Whether during a global pandemic or an economic downturn, the job market can face serious repercussions: people losing their jobs. Maybe you’ve lost your job too, or you know someone going through the painful effects of job loss. The aftermath can be shocking, stressful, and even confusing. How does one bounce back from getting retrenched?
Here, we explore stories of people who have experienced retrenchment and job loss in one way or another. They share important lessons that they’ve learnt from their experiences and how you can take a step forward to bounce back from this temporary setback.
1. Use this time to recuperate and recharge
Ken Tan, a father of two primary school-going children, lost his job weeks before COVID-19 hit Singapore.
“I wanted to ease off from a hectic routine that had seen me put in almost 60-hour workweeks (including night conference calls and weekends) for several years. Now, I can fully recharge to be ready for the next chapter, both physically and mentally.

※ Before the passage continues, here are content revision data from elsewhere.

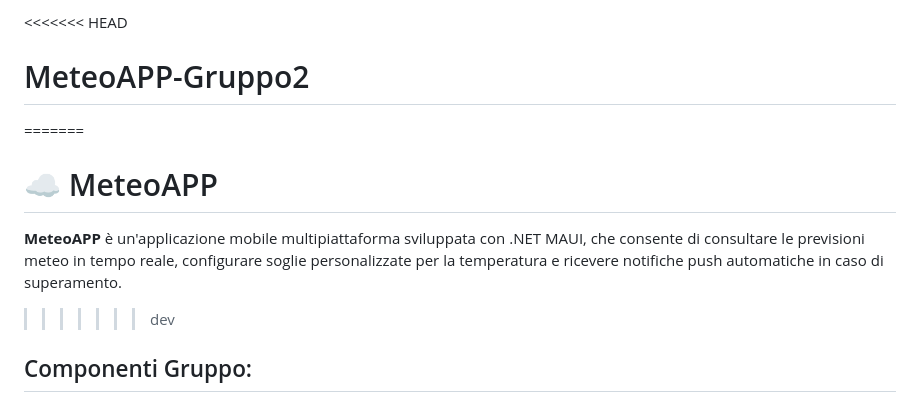
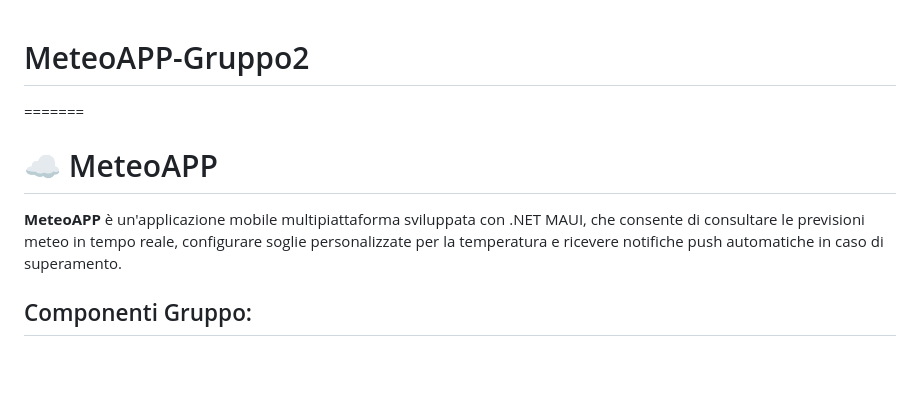
Before and after one commit to PiCas19/MetoAPP-Gruppo2, a Markdown page: README.md, the part around the change. GitHub-like rendering; blank space fills up the shorter version.

```diff
--- a/README.md
+++ b/README.md
@@ -1,9 +1,7 @@
-<<<<<<< HEAD
 # MeteoAPP-Gruppo2
 =======
 # ☁️ MeteoAPP
 **MeteoAPP** è un'applicazione mobile multipiattaforma sviluppata con .NET MAUI, che consente di consultare le previsioni meteo in tempo reale, configurare soglie personalizzate per la temperatura e ricevere notifiche push automatiche in caso di superamento.
->>>>>>> dev
 ## Componenti Gruppo:
 - Pierpaolo Casati
 - Valmir Alimi
```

This means exercising more regularly and catching up on recreational activities I didn’t have time for, such as reading, assembling plastic model kits, and solo motorcycle rides.”
The harmful effects of not taking a break have been proven time and time again by science.

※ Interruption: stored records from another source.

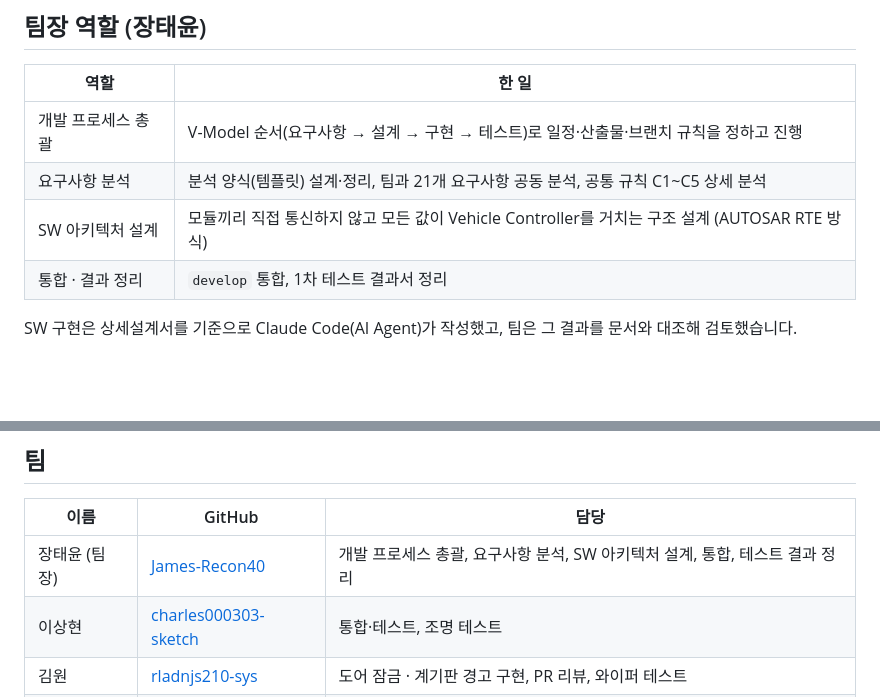
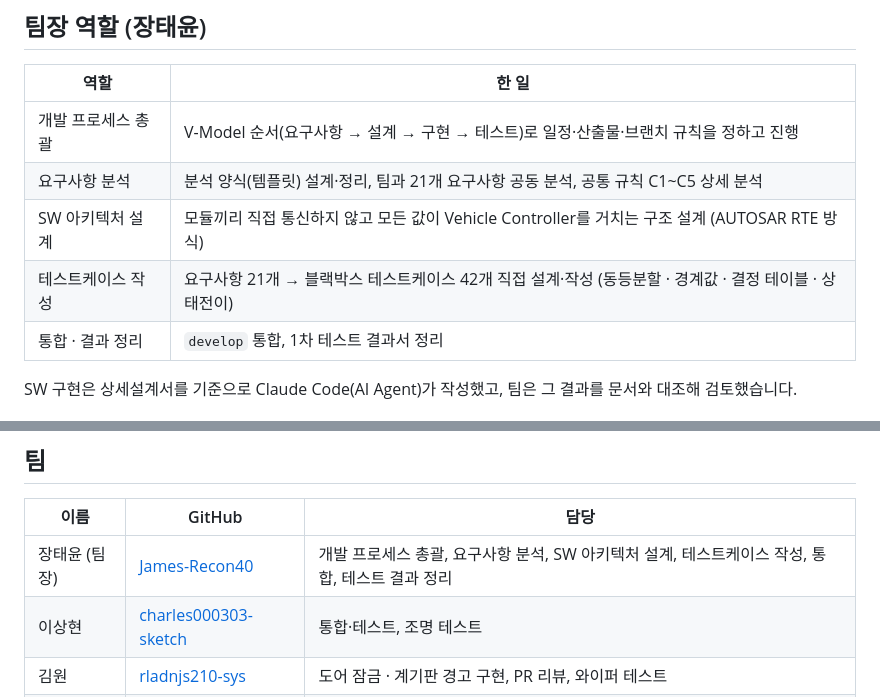
Before and after one commit to James-Recon40/P01_Virtual-Vehicle-Body-Control-SW, a Markdown page: README.md, 2 parts joined by grey strips. GitHub-like rendering; blank space fills up the shorter version.

Commit message:
docs: README 팀장 역할에 테스트케이스 작성 추가
Co-Authored-By: Claude Opus 5.5 <noreply@anthropic.com>

```diff
--- a/README.md
+++ b/README.md
@@ -18,6 +18,7 @@
 | 개발 프로세스 총괄 | V-Model 순서(요구사항 → 설계 → 구현 → 테스트)로 일정·산출물·브랜치 규칙을 정하고 진행 |
 | 요구사항 분석 | 분석 양식(템플릿) 설계·정리, 팀과 21개 요구사항 공동 분석, 공통 규칙 C1\~C5 상세 분석 |
 | SW 아키텍처 설계 | 모듈끼리 직접 통신하지 않고 모든 값이 Vehicle Controller를 거치는 구조 설계 (AUTOSAR RTE 방식) |
+| 테스트케이스 작성 | 요구사항 21개 → 블랙박스 테스트케이스 42개 직접 설계·작성 (동등분할 · 경계값 · 결정 테이블 · 상태전이) |
 | 통합 · 결과 정리 | `develop` 통합, 1차 테스트 결과서 정리 |
 
 SW 구현은 상세설계서를 기준으로 Claude Code(AI Agent)가 작성했고, 팀은 그 결과를 문서와 대조해 검토했습니다.
@@ -129,7 +130,7 @@ main        최종본
 
 | 이름 | GitHub | 담당 |
 |---|---|---|
-| 장태윤 (팀장) | [James-Recon40](https://github.com/James-Recon40) | 개발 프로세스 총괄, 요구사항 분석, SW 아키텍처 설계, 통합, 테스트 결과 정리 |
+| 장태윤 (팀장) | [James-Recon40](https://github.com/James-Recon40) | 개발 프로세스 총괄, 요구사항 분석, SW 아키텍처 설계, 테스트케이스 작성, 통합, 테스트 결과 정리 |
 | 이상현 | [charles000303-sketch](https://github.com/charles000303-sketch) | 통합·테스트, 조명 테스트 |
 | 김원 | [rladnjs210-sys](https://github.com/rladnjs210-sys) | 도어 잠금 · 계기판 경고 구현, PR 리뷰, 와이퍼 테스트 |
 | 최희선 | [hseonchoi](https://github.com/hseonchoi) | 와이퍼 · 조명 구현, 도어 테스트 |
```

Imagine a marathoner who doesn’t stop running or a car that drives at race speeds non-stop- they’re both bound to break down sooner rather than later.
A USC and MIT study showed that our brains aren’t idle when we take breaks — they are actually working hard to process our memories and help us make sense of what we have experienced.
2. Don’t be afraid to talk about your problems
Dr John Lim, President of The Singapore Counselling Centre, has helped many PMETs get back on their feet through counselling.
“There is an average increase of 30% year-on-year of older Professionals, Managers, Executives and Technicians (PMETs) seeking counselling due to retrenchment. Remind yourself that one setback does not mean you are doomed to be at rock bottom for the rest of your life. Dealing positively with your emotions lays the foundation for personal growth.
Remember that you can and will get out of this cycle of emotions. If you feel overwhelmed by these emotions, don’t hesitate to speak with a qualified counsellor, coach or therapist. When one door closes, another will always open. Keep an open mind and an open heart – be receptive to new obstacles and opportunities that will come your way.”
Often, those who experience job loss will go through complicated emotions, such as:
- Shock and denial
- Depression and acceptance
- Acceptance and relief
3. Strengthen your skills
Mrs Pauline Leow, a 44-year-old Singaporean who left her corporate job in 2016 and strike it out on her own to become a learning facilitator.
While Pauline wasn’t retrenched, she is a perfect example of how upskilling is equally important, whether or not one is employed.
There are plenty of SkillsFuture courses available for Singaporeans to upgrade themselves, but interestingly only 20% of the resident labour force in Singapore have utilised their credits.
Pauline was originally eyeing a baking course that piqued her interest but decided to instead train in skills that would take her nearer to her career goals.
She used her credits on an advanced certificate in training and assessment course and now teaches effective communications at Republic Polytechnic.
4. Seek out opportunities
Leong Yew Wah was made redundant at 55 but continued to improve and upskill himself.
Yew Wah is a perfect example of someone who understands the phrase “time and tide wait for no man.” Instead of waiting for a job to come his way slowly, he sought opportunities.
Launching himself into Workforce Singapore’s Professional Conversion Programme (PCP) for 12 months, along with the help of WSG’s appointed Career Matching Provider MAXIMUS Asia.
He eventually joined Modern Beauty Wellness Pte Ltd, an SME in the beauty and wellness sector, as a Management Operations Officer.
5. Ask for help
Alan Tang retrenched from a 28-year management career.
For 15 months, Alan was out of work and at a loss for what to do.
Seeking an upturn in fortunes and help to move in the right direction, he approached a career coach at Ingeus, a career matching provider of Workforce Singapore (WSG). A career coach helps workers, including many retrenched individuals, find their footing and develop a game plan for their next role. This may include recommending career programmes, skills to learn, interview practice, and more.
With the advice and assistance provided by his career coach, Alan soon found employment in a new industry as a product and market development manager at StarHub.
More inspiring stories of career comebacks
- Tough Times, Tough Singaporeans: How We’ve Bounced Back Despite Career Challenges
- Can’t Find a Job and Feeling Depressed? Learn How This Singaporean Surmounted His Challenges
- Overcoming Adversity: Advice From a Visually-Impaired Artist
We wish you all the best in your career journey ahead.